Saturday 22 April 2017
Venue Oakwood Centre
Egyptian Coffins: Exploring the carpenter's craft By Dr Geoffrey Killen
The first part of the afternoon will discuss the role of the Egyptian carpenter who worked at Deir el-Medina as part of a team to manufacture a range of privately commissioned funerary products. From a huge corpus of ostraca (these are limestone flakes on which ordinary Egyptians made written notes); we have records of their activities including a number of illustrated ostraca which display the range of wooden products made including coffins. These ostraca are tally records of work to be paid for, others are design and construction documents showing quality marks for the item produced and information regarding those individuals who were responsible for the manufacture of coffins. Aspects of timber procurement and processing will be discussed together with assembly techniques and methods of working wood.

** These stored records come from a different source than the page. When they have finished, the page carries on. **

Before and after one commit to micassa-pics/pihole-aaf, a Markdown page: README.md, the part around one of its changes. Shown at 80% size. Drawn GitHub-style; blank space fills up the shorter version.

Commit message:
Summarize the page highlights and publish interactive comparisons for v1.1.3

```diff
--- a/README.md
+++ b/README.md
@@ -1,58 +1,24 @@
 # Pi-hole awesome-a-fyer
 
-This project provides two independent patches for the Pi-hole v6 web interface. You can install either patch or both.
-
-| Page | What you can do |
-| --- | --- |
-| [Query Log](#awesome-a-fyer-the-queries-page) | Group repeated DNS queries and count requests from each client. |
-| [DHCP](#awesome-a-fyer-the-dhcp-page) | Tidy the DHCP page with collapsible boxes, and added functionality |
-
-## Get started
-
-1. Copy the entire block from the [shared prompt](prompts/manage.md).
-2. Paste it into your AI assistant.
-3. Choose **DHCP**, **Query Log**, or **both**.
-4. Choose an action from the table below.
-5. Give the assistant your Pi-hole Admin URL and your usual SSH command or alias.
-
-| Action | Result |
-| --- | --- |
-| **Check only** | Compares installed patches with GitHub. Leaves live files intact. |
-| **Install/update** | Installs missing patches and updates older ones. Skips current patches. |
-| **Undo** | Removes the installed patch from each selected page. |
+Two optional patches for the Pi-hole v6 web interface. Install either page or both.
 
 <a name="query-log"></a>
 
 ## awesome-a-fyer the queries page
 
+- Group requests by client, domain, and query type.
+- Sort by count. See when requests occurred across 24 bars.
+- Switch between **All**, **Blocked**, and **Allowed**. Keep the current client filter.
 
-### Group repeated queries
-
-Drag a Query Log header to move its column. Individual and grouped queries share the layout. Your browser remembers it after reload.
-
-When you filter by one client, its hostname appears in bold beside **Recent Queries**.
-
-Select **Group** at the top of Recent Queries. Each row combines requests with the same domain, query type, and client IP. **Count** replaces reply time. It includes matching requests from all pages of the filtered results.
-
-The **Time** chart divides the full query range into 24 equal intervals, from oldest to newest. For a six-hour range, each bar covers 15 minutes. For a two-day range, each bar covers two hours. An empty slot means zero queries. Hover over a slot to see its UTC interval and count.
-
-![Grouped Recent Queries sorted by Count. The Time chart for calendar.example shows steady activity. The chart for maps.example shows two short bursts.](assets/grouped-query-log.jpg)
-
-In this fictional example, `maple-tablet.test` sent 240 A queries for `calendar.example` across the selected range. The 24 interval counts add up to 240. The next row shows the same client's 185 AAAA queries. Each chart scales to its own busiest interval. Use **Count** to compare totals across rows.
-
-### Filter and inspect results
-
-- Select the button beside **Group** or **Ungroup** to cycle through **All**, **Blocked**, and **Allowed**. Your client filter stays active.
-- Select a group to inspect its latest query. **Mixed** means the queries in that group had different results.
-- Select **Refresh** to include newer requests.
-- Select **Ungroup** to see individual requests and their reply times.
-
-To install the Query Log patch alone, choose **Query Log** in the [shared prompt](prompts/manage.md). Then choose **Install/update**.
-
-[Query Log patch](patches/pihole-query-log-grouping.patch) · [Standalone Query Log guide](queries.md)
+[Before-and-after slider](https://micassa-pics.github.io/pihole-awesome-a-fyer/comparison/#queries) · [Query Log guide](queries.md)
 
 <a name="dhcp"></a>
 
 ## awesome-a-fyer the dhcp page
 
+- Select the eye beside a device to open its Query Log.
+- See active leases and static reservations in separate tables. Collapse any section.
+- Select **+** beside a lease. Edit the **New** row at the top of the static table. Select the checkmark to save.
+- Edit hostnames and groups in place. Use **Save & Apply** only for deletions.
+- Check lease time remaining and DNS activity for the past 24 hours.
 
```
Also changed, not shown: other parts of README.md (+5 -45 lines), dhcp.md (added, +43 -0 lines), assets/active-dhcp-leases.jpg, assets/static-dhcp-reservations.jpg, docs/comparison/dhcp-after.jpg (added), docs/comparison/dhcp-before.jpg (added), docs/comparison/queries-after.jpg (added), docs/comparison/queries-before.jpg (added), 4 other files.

The second part will examine how coffin design developed over 4000 years. It will discuss early burial boxes made from cleaved timber planks and the first attempts to manufacture simple rectangular coffins using copper tools. This led to those elaborate rectangular cedar and sycomore fig coffins found at a number of Middle Kingdom sites.
He has lectured and given practical demonstrations of ancient Egyptian woodworking processes and techniques in the United States of America and Britain. Geoffrey has written four major works on his specialism as well as being a contributor to Nicholson and Shaw's: "Ancient Egyptian Materials and Technology" and Redford's: "The Oxford Encyclopedia of Ancient Egypt". He has also published a number of articles in Festschrifts, books, journals, magazines and papers in conference reports.
He has also led in the field of experimental archaeology where making and using replica woodworking tools and equipment has generated and tested archaeological hypotheses. His practical work is now displayed together with those original artefacts in several British museums. He recently contributed to the Fitzwilliam Museum's "Death on the Nile" exhibition, creating a number of replica coffin parts using a range of replica woodworking tools. He provided illustrations for the exhibition catalogue and wall display panels; he also participated in the conference, led a session at the coffin workshop and gave a lunch time talk that accompanied the exhibition.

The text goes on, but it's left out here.